25 blog posts found matching keyword search for: Equipment Insurance in Westmont
Entertaining Safety: The Entertainment Technology Professional’s Guide to Insurance and Risk Management is a comprehensive reference guide that covers the intricacies of insurance policies and general occupational safety, tailored specifically to the needs of entertainment technology/production pros. Entertaining Safety will help even veteran business owners familiar with insurance understand the finer points of protecting their businesses, employees, and the people who enjoy the events their organizations help bring to life. In a nutshell, it will provide production pros with the roadmap to help achieve three major objectives in risk management.
There’s nothing more exciting than working on a movie. However, just like with all interesting jobs - there are plenty of details that are not as glamorous as you may think. For example, when you’re traveling with a film crew, there’s a lot of film equipment to transport to different locations. Plus, we’re usually talking about equipment that’s pretty expensive and not easy to replace. With that in mind, you need to take all the needed precautions to prevent any damage to the film equipment in transit. After all, the last thing you need is to face gear replacements on set. So, if you’re going to be packing and relocating film equipment - we’ve got a couple of tips for you!
As the resident equipment nerd and Technology Editor for ProductionHUB, I am constantly on the lookout for the coolest, newest gear. It just might be the best part of my job here. Working on getting the new equipment you want into the workflow equipment on a regular basis will require good record keeping, and some thoughtful analysis of where you are right now with your business (and where you want to get to).
Making any kind of film is time consuming and expensive. A large part of the cost comes from buying, or more realistically for a student crew with just a handful of people, renting high quality equipment. Not least because insurance could make the rental prohibitively expensive.
Traveling or moving with filmmaking gear poses numerous challenges. To avoid misplacing or damaging your equipment, there are many things to keep in mind. Our tips will help you safely pack and transport your filmmaking kit, wherever you are heading.

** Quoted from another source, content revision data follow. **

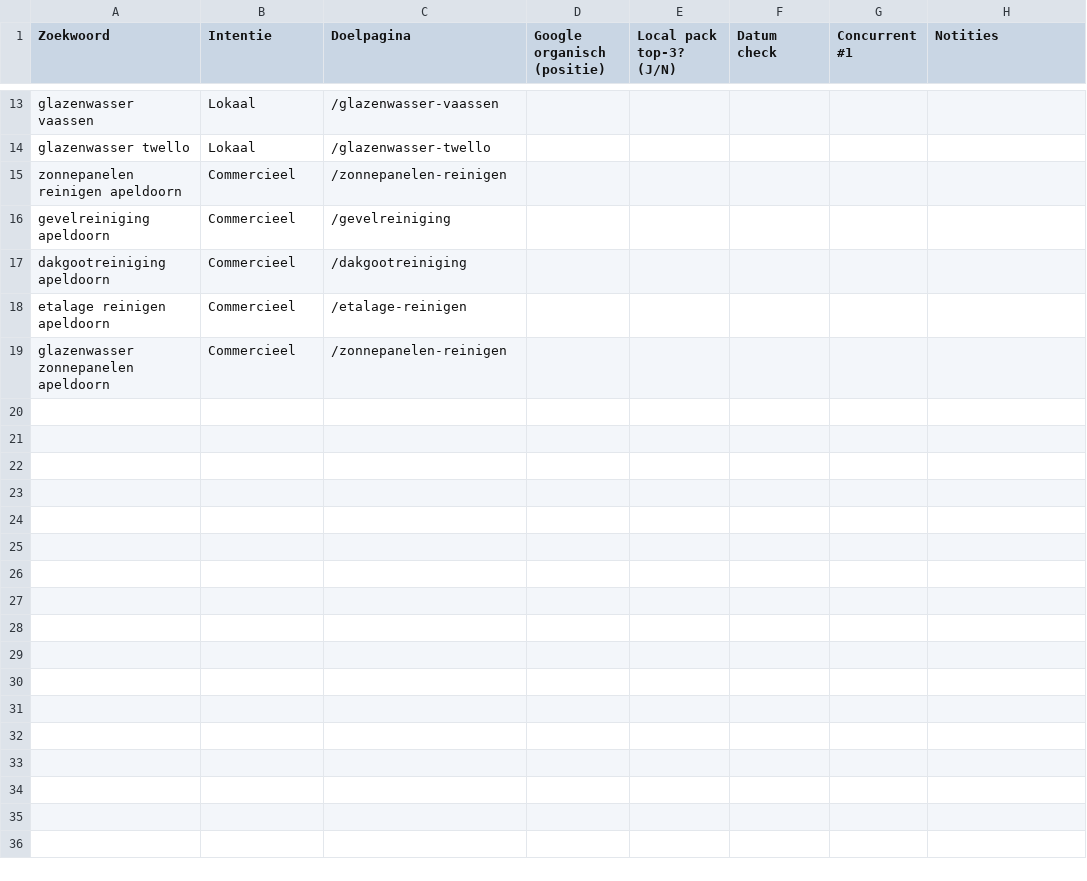
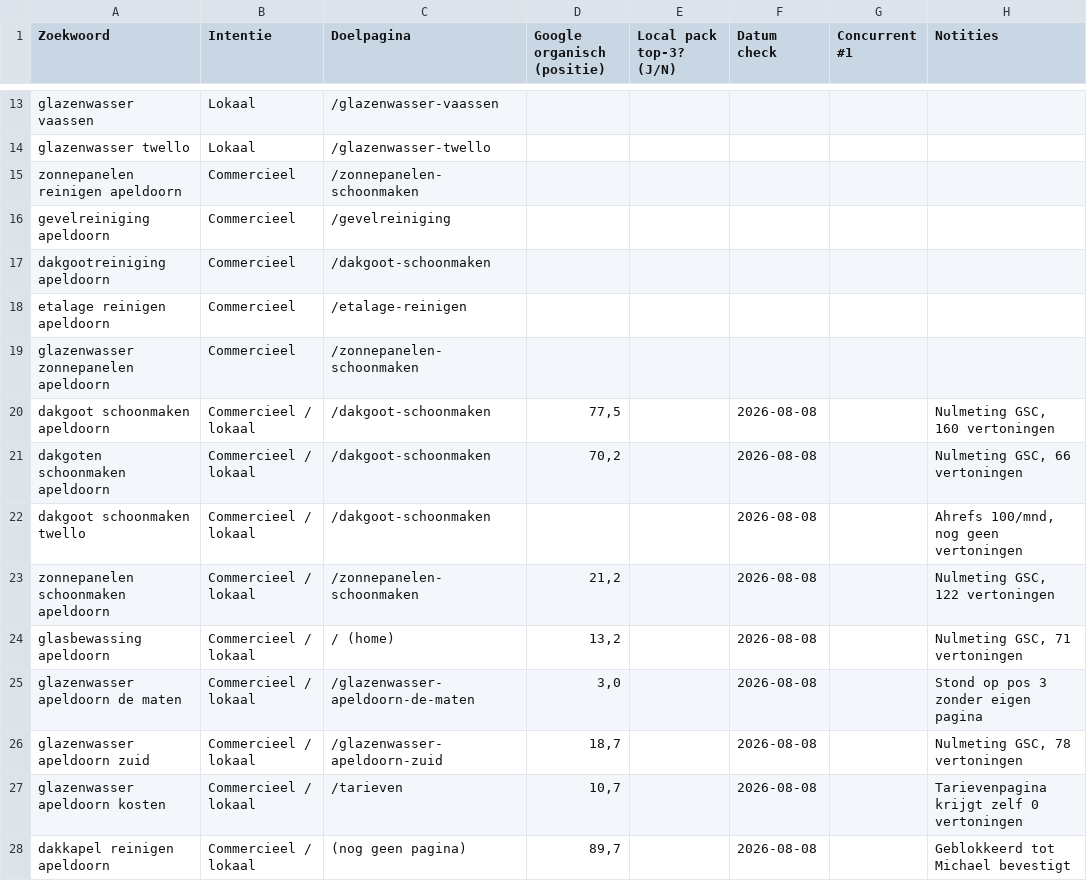
Before and after one commit to royneven97-debug/madern-glazenwassers, a CSV file: seo/rank-tracker.csv, drawn as a sheet; only a part is shown, gaps mark what is left out.

```diff
--- a/seo/rank-tracker.csv
+++ b/seo/rank-tracker.csv
@@ -14,6 +14,15 @@ glazenwasser vaassen;Lokaal;/glazenwasser-vaassen;;;;;
 glazenwasser twello;Lokaal;/glazenwasser-twello;;;;;
-zonnepanelen reinigen apeldoorn;Commercieel;/zonnepanelen-reinigen;;;;;
+zonnepanelen reinigen apeldoorn;Commercieel;/zonnepanelen-schoonmaken;;;;;
 gevelreiniging apeldoorn;Commercieel;/gevelreiniging;;;;;
-dakgootreiniging apeldoorn;Commercieel;/dakgootreiniging;;;;;
+dakgootreiniging apeldoorn;Commercieel;/dakgoot-schoonmaken;;;;;
 etalage reinigen apeldoorn;Commercieel;/etalage-reinigen;;;;;
-glazenwasser zonnepanelen apeldoorn;Commercieel;/zonnepanelen-reinigen;;;;;
+glazenwasser zonnepanelen apeldoorn;Commercieel;/zonnepanelen-schoonmaken;;;;;
+dakgoot schoonmaken apeldoorn;Commercieel / lokaal;/dakgoot-schoonmaken;77,5;;2026-08-08;;Nulmeting GSC, 160 vertoningen
+dakgoten schoonmaken apeldoorn;Commercieel / lokaal;/dakgoot-schoonmaken;70,2;;2026-08-08;;Nulmeting GSC, 66 vertoningen
+dakgoot schoonmaken twello;Commercieel / lokaal;/dakgoot-schoonmaken;;;2026-08-08;;Ahrefs 100/mnd, nog geen vertoningen
+zonnepanelen schoonmaken apeldoorn;Commercieel / lokaal;/zonnepanelen-schoonmaken;21,2;;2026-08-08;;Nulmeting GSC, 122 vertoningen
+glasbewassing apeldoorn;Commercieel / lokaal;/ (home);13,2;;2026-08-08;;Nulmeting GSC, 71 vertoningen
+glazenwasser apeldoorn de maten;Commercieel / lokaal;/glazenwasser-apeldoorn-de-maten;3,0;;2026-08-08;;Stond op pos 3 zonder eigen pagina
+glazenwasser apeldoorn zuid;Commercieel / lokaal;/glazenwasser-apeldoorn-zuid;18,7;;2026-08-08;;Nulmeting GSC, 78 vertoningen
+glazenwasser apeldoorn kosten;Commercieel / lokaal;/tarieven;10,7;;2026-08-08;;Tarievenpagina krijgt zelf 0 vertoningen
+dakkapel reinigen apeldoorn;Commercieel / lokaal;(nog geen pagina);89,7;;2026-08-08;;Geblokkeerd tot Michael bevestigt
```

Working in the film, modeling, or entertainment industry as a photographer or a camera person requires travel all the time. If your job involves traveling with production gear from one location to another frequently, it can be daunting and even stressful. Filming equipment is costly, and even the slightest bit of damage may prevent it from operating correctly. With that in mind, here is a useful guide that should help you protect your production gear while traveling.
Thursday, March 19th - It was a rainy evening in downtown Los Angeles and we were setting up for Day 2 of Production on my new TV show Limited Edition. I had spent the past 15 months getting to this point; writing, securing funding, casting, location scouting, rehearsing, shot listing. I had successfully grown my commercial company Vitascope Arts into a six-figure business over the course of only a few years but this was going to be my first big step into creating fully produced original content, completely in-house. I had a lot riding on the show and I was more prepared for this project than anything I had ever done in my life. On this Thursday, most of the state had already been ordered to begin social distancing, to stay home, and all large gatherings had been banned. We were on set working, payroll had been financed, equipment had been paid for, insurance covered, locations booked, yet we all knew our production could be shut down at any moment. And then, just like that, one of my crew members scrolled their phone and announced “The Mayor just shut down all of Los Angeles. We have until midnight.” Full lockdown. It was a surreal feeling. Not only would the production have to shut down indefinitely but we weren’t even supposed to be outside of our homes. Everything was immediately put into perspective and the world would be changed forever. Let’s go back a few months.
Whether you’re self-employed or part of a studio, being a filmmaker and camera operator requires a lot of investment. You’re investing time into finding work, energy into getting projects off the ground, and money into the equipment that helps you do your job. For more independent filmmakers, that last one is arguably the most important — and costly.
Unmanned aerial vehicles (UAVs) are taking over the skies. They’re being used for everything from “reality capture” (as detailed for businesses to sheer enjoyment by hobbyists. As regulations become clearer and equipment grows increasingly affordable and user-friendly, the production industry is taking up its fair share of the sky, too. More video crews than ever are certified to fly small UAVs for commercial purposes. For more on what this means for both production crews and clients looking to hire drone services, we talked to Ryan Goble, Senior DP and FAA-certified drone pilot at Running Pony.
Though it’s clear to everyone that the COVID-19 saga is going to drag on for a while yet, there’s certainly light at the end of the tunnel. Vaccination efforts have been going fairly well, all things considered, and lockdowns (while frustrating in so many ways) have been slowing the spread enough to keep hospitals going. Furthermore, we’ve all become so accustomed to the demands of this era that mere hints of normalcy feel extremely refreshing.